• Work to be completed:
The response should consist of every record, reproduced exactly.
========
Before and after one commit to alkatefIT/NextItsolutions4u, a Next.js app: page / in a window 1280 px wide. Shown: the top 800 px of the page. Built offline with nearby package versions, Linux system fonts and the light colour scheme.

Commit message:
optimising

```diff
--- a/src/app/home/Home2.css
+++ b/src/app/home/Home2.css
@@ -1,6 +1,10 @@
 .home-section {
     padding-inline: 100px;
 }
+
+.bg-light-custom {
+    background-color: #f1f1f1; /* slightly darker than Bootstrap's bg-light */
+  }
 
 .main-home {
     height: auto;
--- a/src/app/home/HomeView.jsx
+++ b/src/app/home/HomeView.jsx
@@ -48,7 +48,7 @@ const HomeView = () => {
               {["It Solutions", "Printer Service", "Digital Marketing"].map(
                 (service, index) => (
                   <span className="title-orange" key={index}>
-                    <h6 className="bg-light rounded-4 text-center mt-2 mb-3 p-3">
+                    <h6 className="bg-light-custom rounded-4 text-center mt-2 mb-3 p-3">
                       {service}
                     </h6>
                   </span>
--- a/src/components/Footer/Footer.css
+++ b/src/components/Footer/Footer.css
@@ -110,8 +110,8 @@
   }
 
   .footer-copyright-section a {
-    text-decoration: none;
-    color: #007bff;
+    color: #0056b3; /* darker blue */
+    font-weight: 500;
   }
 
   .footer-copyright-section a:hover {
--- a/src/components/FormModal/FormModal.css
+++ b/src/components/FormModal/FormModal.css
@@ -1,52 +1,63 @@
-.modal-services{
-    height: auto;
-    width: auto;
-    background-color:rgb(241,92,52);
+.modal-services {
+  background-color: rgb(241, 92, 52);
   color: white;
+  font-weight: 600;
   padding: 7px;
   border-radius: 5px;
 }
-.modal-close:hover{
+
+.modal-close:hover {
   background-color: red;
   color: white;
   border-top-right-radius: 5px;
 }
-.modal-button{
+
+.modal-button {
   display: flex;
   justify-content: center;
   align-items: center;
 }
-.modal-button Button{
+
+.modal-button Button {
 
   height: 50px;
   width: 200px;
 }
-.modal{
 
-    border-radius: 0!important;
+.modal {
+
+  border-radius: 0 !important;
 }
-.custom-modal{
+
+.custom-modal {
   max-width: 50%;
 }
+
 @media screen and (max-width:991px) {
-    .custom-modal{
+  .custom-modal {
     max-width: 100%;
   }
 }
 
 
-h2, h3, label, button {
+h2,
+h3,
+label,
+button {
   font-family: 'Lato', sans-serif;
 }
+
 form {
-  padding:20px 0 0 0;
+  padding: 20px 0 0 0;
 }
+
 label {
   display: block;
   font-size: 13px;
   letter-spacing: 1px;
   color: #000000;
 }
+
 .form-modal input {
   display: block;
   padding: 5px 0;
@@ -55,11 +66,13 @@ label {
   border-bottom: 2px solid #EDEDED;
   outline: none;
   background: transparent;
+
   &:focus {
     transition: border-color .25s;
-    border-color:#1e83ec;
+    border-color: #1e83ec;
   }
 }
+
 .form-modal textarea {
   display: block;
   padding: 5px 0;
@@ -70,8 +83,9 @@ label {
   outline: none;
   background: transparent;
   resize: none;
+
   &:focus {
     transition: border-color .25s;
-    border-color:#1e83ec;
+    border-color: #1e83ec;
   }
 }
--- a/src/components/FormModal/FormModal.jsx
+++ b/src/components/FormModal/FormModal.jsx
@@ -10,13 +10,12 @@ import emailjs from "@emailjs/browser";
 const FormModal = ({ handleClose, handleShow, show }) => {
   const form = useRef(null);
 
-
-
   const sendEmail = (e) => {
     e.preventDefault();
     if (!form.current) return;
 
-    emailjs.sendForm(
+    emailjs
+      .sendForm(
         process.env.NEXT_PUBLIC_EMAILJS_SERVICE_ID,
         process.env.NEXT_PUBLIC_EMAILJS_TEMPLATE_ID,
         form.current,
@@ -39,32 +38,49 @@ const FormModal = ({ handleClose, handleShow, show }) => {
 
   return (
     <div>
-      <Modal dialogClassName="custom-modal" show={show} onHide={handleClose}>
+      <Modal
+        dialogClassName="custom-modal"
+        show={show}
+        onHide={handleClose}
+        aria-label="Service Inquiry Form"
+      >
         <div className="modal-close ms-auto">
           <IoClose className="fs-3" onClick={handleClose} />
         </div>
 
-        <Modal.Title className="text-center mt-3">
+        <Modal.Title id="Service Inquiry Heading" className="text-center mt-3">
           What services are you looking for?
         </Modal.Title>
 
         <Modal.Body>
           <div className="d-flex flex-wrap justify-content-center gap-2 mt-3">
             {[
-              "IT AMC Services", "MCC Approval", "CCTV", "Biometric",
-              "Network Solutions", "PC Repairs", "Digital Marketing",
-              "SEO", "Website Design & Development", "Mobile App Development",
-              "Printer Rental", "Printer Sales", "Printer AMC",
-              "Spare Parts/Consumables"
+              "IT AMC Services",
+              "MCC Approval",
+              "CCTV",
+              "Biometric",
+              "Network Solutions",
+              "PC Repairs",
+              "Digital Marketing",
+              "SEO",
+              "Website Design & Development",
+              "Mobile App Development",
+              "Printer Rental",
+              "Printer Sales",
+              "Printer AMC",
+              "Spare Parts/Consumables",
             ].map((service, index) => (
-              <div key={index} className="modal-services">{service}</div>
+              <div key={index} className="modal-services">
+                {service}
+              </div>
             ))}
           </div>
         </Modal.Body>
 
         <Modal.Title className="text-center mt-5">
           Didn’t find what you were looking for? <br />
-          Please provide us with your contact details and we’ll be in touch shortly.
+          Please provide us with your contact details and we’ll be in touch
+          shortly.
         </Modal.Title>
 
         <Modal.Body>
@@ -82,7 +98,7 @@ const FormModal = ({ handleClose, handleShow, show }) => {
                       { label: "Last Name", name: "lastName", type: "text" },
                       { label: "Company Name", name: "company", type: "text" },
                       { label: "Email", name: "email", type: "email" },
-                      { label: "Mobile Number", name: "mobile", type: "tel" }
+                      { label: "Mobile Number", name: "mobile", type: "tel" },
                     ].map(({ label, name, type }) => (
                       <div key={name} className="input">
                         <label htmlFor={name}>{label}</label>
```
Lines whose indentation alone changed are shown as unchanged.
========
• Answer box:
Before and after one commit to alkatefIT/NextItsolutions4u, a Next.js app: page / in a window 1280 px wide. Shown: the top 800 px of the page. Built offline with nearby package versions, Linux system fonts and the light colour scheme.

Commit message:
optimising

```diff
--- a/src/app/home/Home2.css
+++ b/src/app/home/Home2.css
@@ -1,6 +1,10 @@
 .home-section {
     padding-inline: 100px;
 }
+
+.bg-light-custom {
+    background-color: #f1f1f1; /* slightly darker than Bootstrap's bg-light */
+  }
 
 .main-home {
     height: auto;
--- a/src/app/home/HomeView.jsx
+++ b/src/app/home/HomeView.jsx
@@ -48,7 +48,7 @@ const HomeView = () => {
               {["It Solutions", "Printer Service", "Digital Marketing"].map(
                 (service, index) => (
                   <span className="title-orange" key={index}>
-                    <h6 className="bg-light rounded-4 text-center mt-2 mb-3 p-3">
+                    <h6 className="bg-light-custom rounded-4 text-center mt-2 mb-3 p-3">
                       {service}
                     </h6>
                   </span>
--- a/src/components/Footer/Footer.css
+++ b/src/components/Footer/Footer.css
@@ -110,8 +110,8 @@
   }
 
   .footer-copyright-section a {
-    text-decoration: none;
-    color: #007bff;
+    color: #0056b3; /* darker blue */
+    font-weight: 500;
   }
 
   .footer-copyright-section a:hover {
--- a/src/components/FormModal/FormModal.css
+++ b/src/components/FormModal/FormModal.css
@@ -1,52 +1,63 @@
-.modal-services{
-    height: auto;
-    width: auto;
-    background-color:rgb(241,92,52);
+.modal-services {
+  background-color: rgb(241, 92, 52);
   color: white;
+  font-weight: 600;
   padding: 7px;
   border-radius: 5px;
 }
-.modal-close:hover{
+
+.modal-close:hover {
   background-color: red;
   color: white;
   border-top-right-radius: 5px;
 }
-.modal-button{
+
+.modal-button {
   display: flex;
   justify-content: center;
   align-items: center;
 }
-.modal-button Button{
+
+.modal-button Button {
 
   height: 50px;
   width: 200px;
 }
-.modal{
 
-    border-radius: 0!important;
+.modal {
+
+  border-radius: 0 !important;
 }
-.custom-modal{
+
+.custom-modal {
   max-width: 50%;
 }
+
 @media screen and (max-width:991px) {
-    .custom-modal{
+  .custom-modal {
     max-width: 100%;
   }
 }
 
 
-h2, h3, label, button {
+h2,
+h3,
+label,
+button {
   font-family: 'Lato', sans-serif;
 }
+
 form {
-  padding:20px 0 0 0;
+  padding: 20px 0 0 0;
 }
+
 label {
   display: block;
   font-size: 13px;
   letter-spacing: 1px;
   color: #000000;
 }
+
 .form-modal input {
   display: block;
   padding: 5px 0;
@@ -55,11 +66,13 @@ label {
   border-bottom: 2px solid #EDEDED;
   outline: none;
   background: transparent;
+
   &:focus {
     transition: border-color .25s;
-    border-color:#1e83ec;
+    border-color: #1e83ec;
   }
 }
+
 .form-modal textarea {
   display: block;
   padding: 5px 0;
@@ -70,8 +83,9 @@ label {
   outline: none;
   background: transparent;
   resize: none;
+
   &:focus {
     transition: border-color .25s;
-    border-color:#1e83ec;
+    border-color: #1e83ec;
   }
 }
--- a/src/components/FormModal/FormModal.jsx
+++ b/src/components/FormModal/FormModal.jsx
@@ -10,13 +10,12 @@ import emailjs from "@emailjs/browser";
 const FormModal = ({ handleClose, handleShow, show }) => {
   const form = useRef(null);
 
-
-
   const sendEmail = (e) => {
     e.preventDefault();
     if (!form.current) return;
 
-    emailjs.sendForm(
+    emailjs
+      .sendForm(
         process.env.NEXT_PUBLIC_EMAILJS_SERVICE_ID,
         process.env.NEXT_PUBLIC_EMAILJS_TEMPLATE_ID,
         form.current,
@@ -39,32 +38,49 @@ const FormModal = ({ handleClose, handleShow, show }) => {
 
   return (
     <div>
-      <Modal dialogClassName="custom-modal" show={show} onHide={handleClose}>
+      <Modal
+        dialogClassName="custom-modal"
+        show={show}
+        onHide={handleClose}
+        aria-label="Service Inquiry Form"
+      >
         <div className="modal-close ms-auto">
           <IoClose className="fs-3" onClick={handleClose} />
         </div>
 
-        <Modal.Title className="text-center mt-3">
+        <Modal.Title id="Service Inquiry Heading" className="text-center mt-3">
           What services are you looking for?
         </Modal.Title>
 
         <Modal.Body>
           <div className="d-flex flex-wrap justify-content-center gap-2 mt-3">
             {[
-              "IT AMC Services", "MCC Approval", "CCTV", "Biometric",
-              "Network Solutions", "PC Repairs", "Digital Marketing",
-              "SEO", "Website Design & Development", "Mobile App Development",
-              "Printer Rental", "Printer Sales", "Printer AMC",
-              "Spare Parts/Consumables"
+              "IT AMC Services",
+              "MCC Approval",
+              "CCTV",
+              "Biometric",
+              "Network Solutions",
+              "PC Repairs",
+              "Digital Marketing",
+              "SEO",
+              "Website Design & Development",
+              "Mobile App Development",
+              "Printer Rental",
+              "Printer Sales",
+              "Printer AMC",
+              "Spare Parts/Consumables",
             ].map((service, index) => (
-              <div key={index} className="modal-services">{service}</div>
+              <div key={index} className="modal-services">
+                {service}
+              </div>
             ))}
           </div>
         </Modal.Body>
 
         <Modal.Title className="text-center mt-5">
           Didn’t find what you were looking for? <br />
-          Please provide us with your contact details and we’ll be in touch shortly.
+          Please provide us with your contact details and we’ll be in touch
+          shortly.
         </Modal.Title>
 
         <Modal.Body>
@@ -82,7 +98,7 @@ const FormModal = ({ handleClose, handleShow, show }) => {
                       { label: "Last Name", name: "lastName", type: "text" },
                       { label: "Company Name", name: "company", type: "text" },
                       { label: "Email", name: "email", type: "email" },
-                      { label: "Mobile Number", name: "mobile", type: "tel" }
+                      { label: "Mobile Number", name: "mobile", type: "tel" },
                     ].map(({ label, name, type }) => (
                       <div key={name} className="input">
                         <label htmlFor={name}>{label}</label>
```
Lines whose indentation alone changed are shown as unchanged.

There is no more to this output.